Data records:

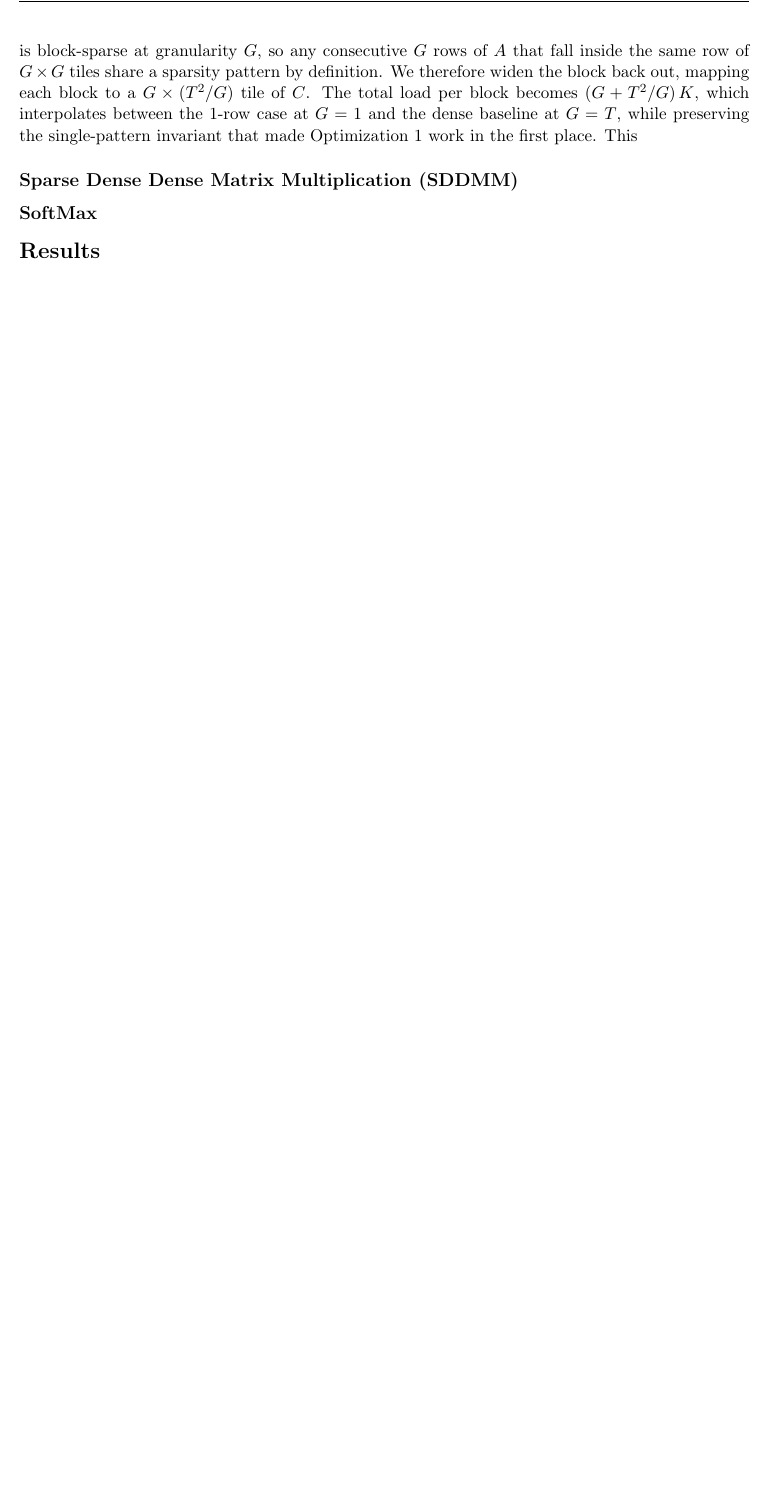
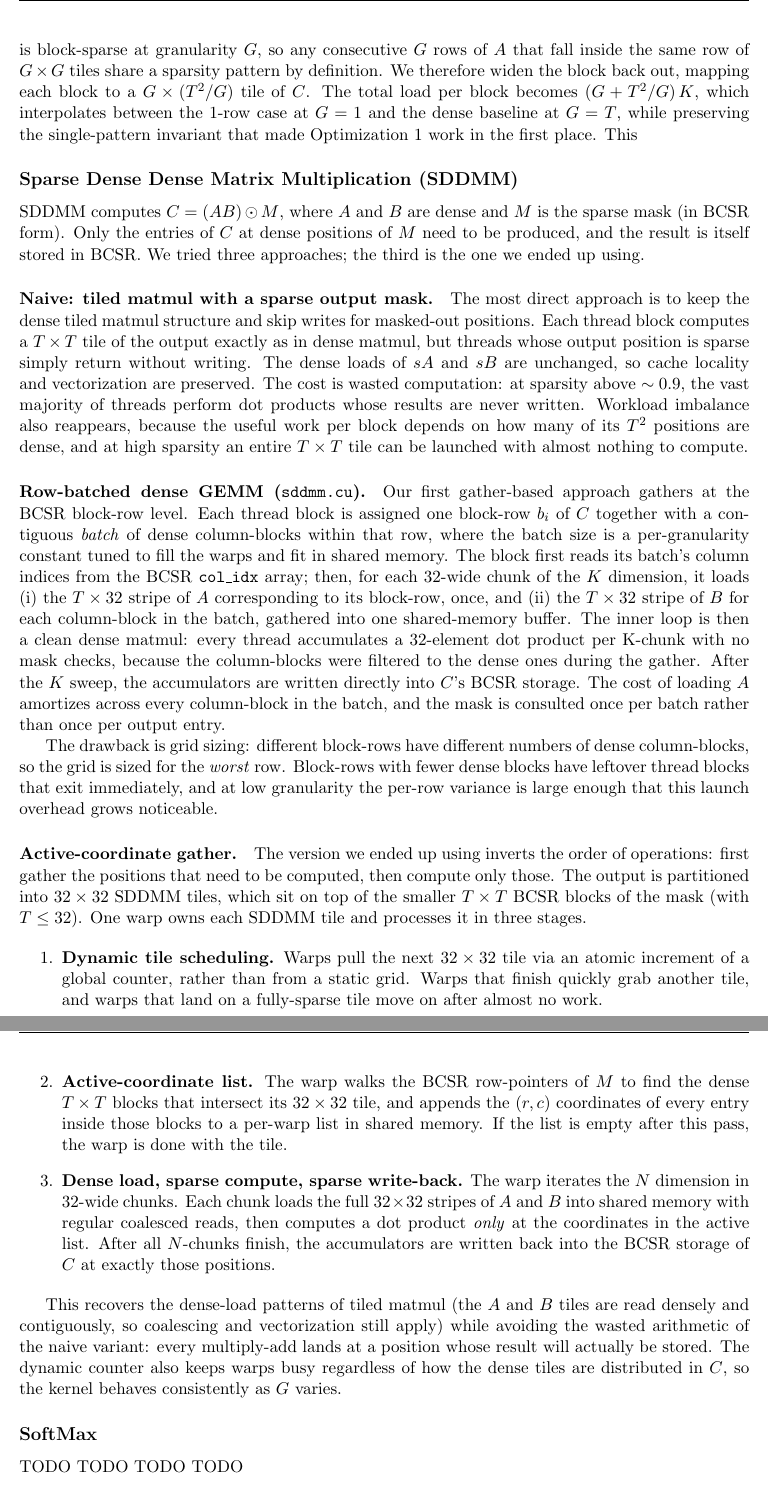
Before and after one commit to mehulgoel873/15418-final-project, a LaTeX document (docs/final-report/main.tex): part of page 6 of 6 before the commit and two parts of pages 6 and 7 of 7 after it, the two joined at a grey line, cut so that both start at the same text, the shorter picture padded with empty space. Compiled offline with pdfLaTeX.

```diff
--- a/docs/final-report/main.tex
+++ b/docs/final-report/main.tex
@@ -157,10 +157,42 @@
 We collapsed to a single row of $A$ in Optimization~1 to guarantee a consistent sparsity pattern across the rows in a block. But that constraint is softer than it looks: by construction, the mask is block-sparse at granularity $G$, so any consecutive $G$ rows of $A$ that fall inside the same row of $G \times G$ tiles share a sparsity pattern by definition. We therefore widen the block back out, mapping each block to a $G \times (T^2/G)$ tile of $C$. The total load per block becomes $(G + T^2/G)\,K$, which interpolates between the $1$-row case at $G = 1$ and the dense baseline at $G = T$, while preserving the single-pattern invariant that made Optimization~1 work in the first place. This
 
 \subsection*{Sparse Dense Dense Matrix Multiplication (SDDMM)}
+SDDMM computes $C = (AB) \odot M$, where $A$ and $B$ are dense and $M$ is the sparse mask (in BCSR form). Only the entries of $C$ at dense positions of $M$ need to be produced, and the result is itself stored in BCSR. We tried three approaches; the third is the one we ended up using.
+
+\paragraph{Naive: tiled matmul with a sparse output mask.}
+The most direct approach is to keep the dense tiled matmul structure and skip writes for masked-out positions. Each thread block computes a $T \times T$ tile of the output exactly as in dense matmul, but threads whose output position is sparse simply return without writing. The dense loads of $sA$ and $sB$ are unchanged, so cache locality and vectorization are preserved. The cost is wasted computation: at sparsity above $\sim 0.9$, the vast majority of threads perform dot products whose results are never written. Workload imbalance also reappears, because the useful work per block depends on how many of its $T^2$ positions are dense, and at high sparsity an entire $T \times T$ tile can be launched with almost nothing to compute.
+
+\paragraph{Row-batched dense GEMM (\texttt{sddmm.cu}).}
+Our first gather-based approach gathers at the BCSR block-row level. Each thread block is assigned one block-row $b_i$ of $C$ together with a contiguous \emph{batch} of dense column-blocks within that row, where the batch size is a per-granularity constant tuned to fill the warps and fit in shared memory. The block first reads its batch's column indices from the BCSR \texttt{col\_idx} array; then, for each $32$-wide chunk of the $K$ dimension, it loads (i) the $T \times 32$ stripe of $A$ corresponding to its block-row, once, and (ii) the $T \times 32$ stripe of $B$ for each column-block in the batch, gathered into one shared-memory buffer. The inner loop is then a clean dense matmul: every thread accumulates a $32$-element dot product per K-chunk with no mask checks, because the column-blocks were filtered to the dense ones during the gather. After the $K$ sweep, the accumulators are written directly into $C$'s BCSR storage. The cost of loading $A$ amortizes across every column-block in the batch, and the mask is consulted once per batch rather than once per output entry.
+
+The drawback is grid sizing: different block-rows have different numbers of dense column-blocks, so the grid is sized for the \emph{worst} row. Block-rows with fewer dense blocks have leftover thread blocks that exit immediately, and at low granularity the per-row variance is large enough that this launch overhead grows noticeable.
+
+\paragraph{Active-coordinate gather.}
+% Read this over @Saransh, I made assumptions I'm not sure if it's corect
+The version we ended up using inverts the order of operations: first gather the positions that need to be computed, then compute only those. The output is partitioned into $32 \times 32$ SDDMM tiles, which sit on top of the smaller $T \times T$ BCSR blocks of the mask (with $T \le 32$). One warp owns each SDDMM tile and processes it in three stages.
+
+\begin{enumerate}
+    \item \textbf{Dynamic tile scheduling.} Warps pull the next $32 \times 32$ tile via an atomic increment of a global counter, rather than from a static grid. Warps that finish quickly grab another tile, and warps that land on a fully-sparse tile move on after almost no work.
+    \item \textbf{Active-coordinate list.} The warp walks the BCSR row-pointers of $M$ to find the dense $T \times T$ blocks that intersect its $32 \times 32$ tile, and appends the $(r, c)$ coordinates of every entry inside those blocks to a per-warp list in shared memory. If the list is empty after this pass, the warp is done with the tile.
+    \item \textbf{Dense load, sparse compute, sparse write-back.} The warp iterates the $N$ dimension in $32$-wide chunks. Each chunk loads the full $32 \times 32$ stripes of $A$ and $B$ into shared memory with regular coalesced reads, then computes a dot product \emph{only} at the coordinates in the active list. After all $N$-chunks finish, the accumulators are written back into the BCSR storage of $C$ at exactly those positions.
+\end{enumerate}
+
+This recovers the dense-load patterns of tiled matmul (the $A$ and $B$ tiles are read densely and contiguously, so coalescing and vectorization still apply) while avoiding the wasted arithmetic of the naive variant: every multiply-add lands at a position whose result will actually be stored. The dynamic counter also keeps warps busy regardless of how the dense tiles are distributed in $C$, so the kernel behaves consistently as $G$ varies.
+
+
+
+\subsection*{SoftMax}
+TODO TODO TODO TODO
+\section*{Results}
+
+\subsection*{General Speedup}
+\subsection*{SDDMM}
 
 \subsection*{SoftMax}
 
-\section*{Results}
+
+\subsection*{SpMM}
+
 
 \bibliographystyle{plain}
 \bibliography{references}
```
Also changed, not shown: docs/final-report/main.pdf, 2 other files.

What you need to do: Please find all lines of the entries that hold the string "paragraph" and copy them.

Answer section:
+\paragraph{Naive: tiled matmul with a sparse output mask.}
+\paragraph{Row-batched dense GEMM (\texttt{sddmm.cu}).}
+\paragraph{Active-coordinate gather.}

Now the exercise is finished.